In its 2013 Defence white paper Australia is not seeing China as an adversary, but picks a position between the two power blocks, the US and China, notes military analyst Wendell Minnick in Defense News. In China it sees “a strategic partner”.
Though the report indicates that the Australian government does not believe that it “must choose” between China and the U.S., it “does not approach China as an adversary.”
“The relationship between the United States and China, the region’s and the globe’s two most powerful states, will more than any other single factor determine our strategic environment over coming decades.”
Further, “China’s continued rise as a global power, the increasing economic and strategic weight of East Asia …[is] an area of increasing strategic significance. In aggregate, these trends are shaping the emergence of the Indo-Pacific as a single strategic arc.”
The government’s policy is aimed at encouraging China’s peaceful rise and ensuring that strategic competition does not lead to conflict. China’s economic transformation is changing the regional global strategic balance and is a major contributor to global strategic weight shifting to the Indo-Pacific.
“This will inevitably affect the strategic calculations and posture of regional countries and is changing the balance of military power in the western Pacific.”

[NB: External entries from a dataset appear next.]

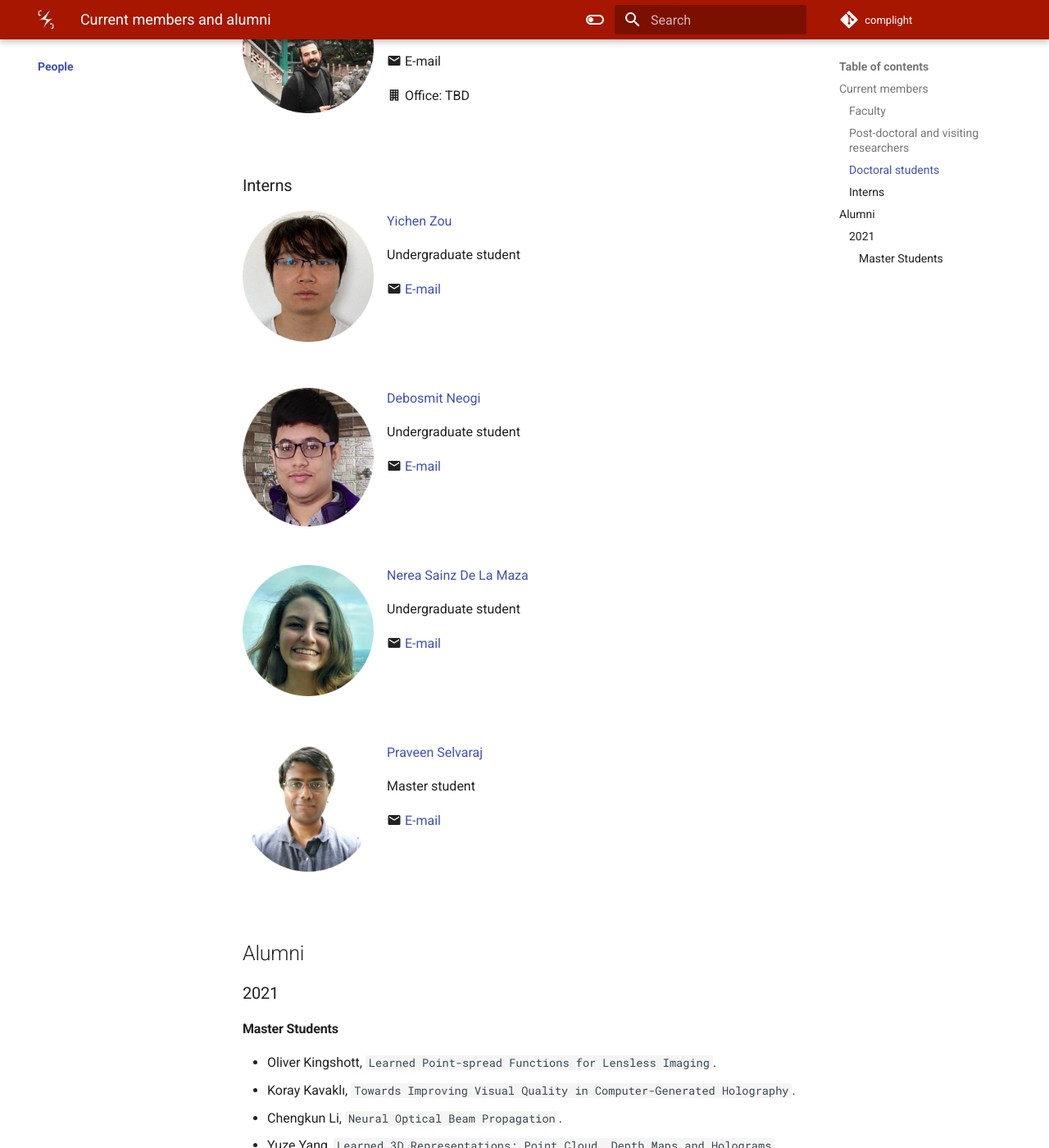
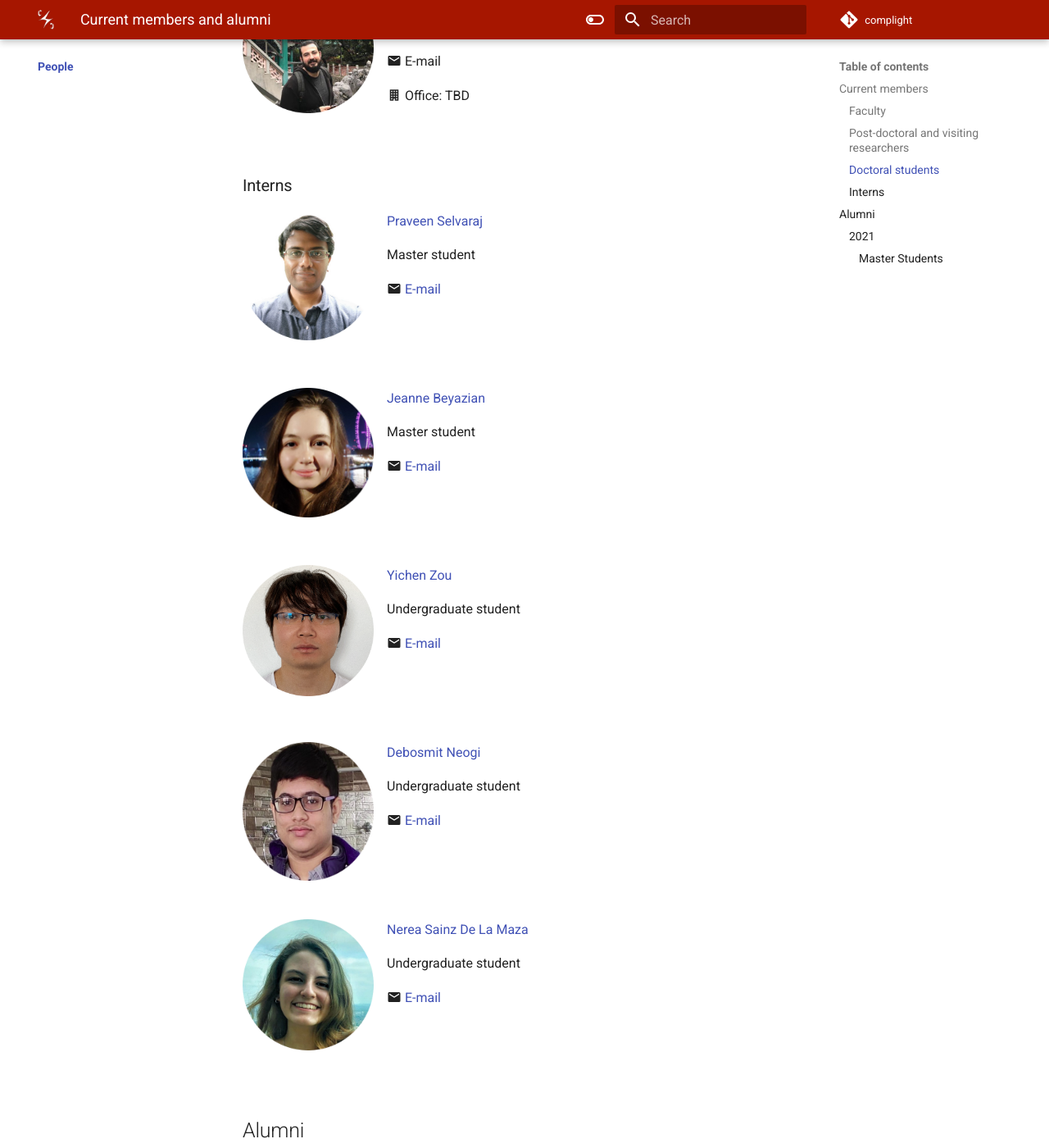
Before and after one commit to complight/complight.github.io, an MkDocs documentation site: the page built from docs/people/index.md, in a window 1280 px wide and 1400 px high, scrolled down 1097 px. Shown: the whole window at 82% size. Built offline with MkDocs 1.6.1 and Material for MkDocs 9.7.7, drawn with Linux system fonts in a browser that asks for light colours.

Commit message:
Updating people page.

```diff
--- a/docs/people/index.md
+++ b/docs/people/index.md
@@ -51,6 +51,31 @@ PhD student
 
 
 ### Interns
+
+<div style="float: left; height:200px;" class="boxed">
+<img align='left' src="../people/praveen_selvaraj.png" width="160" alt/>
+</div>
+[Praveen Selvaraj](https://in.linkedin.com/in/pravsels)
+
+Master student
+
+:material-email: [E-mail](mailto:praveen.selvaraj.21@ucl.ac.uk)
+
+<br clear="left"/>
+
+
+<div style="float: left; height:200px;" class="boxed">
+<img align='left' src="../people/jeanne_beyazian.png" width="160" alt/>
+</div>
+[Jeanne Beyazian](https://www.linkedin.com/in/jeanne-beyazian/)
+
+Master student
+
+:material-email: [E-mail](mailto:jeanne.beyazian.21@ucl.ac.uk)
+
+<br clear="left"/>
+
+
 <div style="float: left; height:200px;" class="boxed">
 <img align='left' src="../people/yichen_zou.png" width="160" alt/>
 </div>
@@ -86,18 +111,6 @@ Undergraduate student
 
 <br clear="left"/>
 
-
-<div style="float: left; height:200px;" class="boxed">
-<img align='left' src="../people/praveen_selvaraj.png" width="160" alt/>
-</div>
-[Praveen Selvaraj](https://in.linkedin.com/in/pravsels)
-
-Master student
-
-:material-email: [E-mail](mailto:praveen.selvaraj.21@ucl.ac.uk)
-
-<br clear="left"/>
-
 ## Alumni
 
 ### 2021
```
Also changed, not shown: docs/people/jeanne_beyazian.png (added).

As an indicator of Australian efforts to face the blunt reality of China’s rising military machine, the report cites Prime Minister Julia Gillard’s visit to Beijing last month, when it was agreed to designate their bilateral relationship as a “strategic partnership.”
Wendell Minnick is a speaker at the China Speakers Bureau. Do you need him at your meeting or conference? Do get in touch or fill in our speakers’ request form.
Military power is not only a matter of planes and ships, but also cyber power. The China Weekly Hangout discussed on February 28 with security consultant Mathew Hoover and reporter Charlie Custer of Tech in Asia recent hacking issues, the Sino-US relations, including some useful information on what to worry about and what not. Moderation: Fons Tuinstra of the China Speakers Bureau.
The China Weekly Hangout is holding on May 9 an open office, where you can discuss current affairs in China or suggest subjects for hangouts later this year. You can read our announcement here, orregister for the hangout here.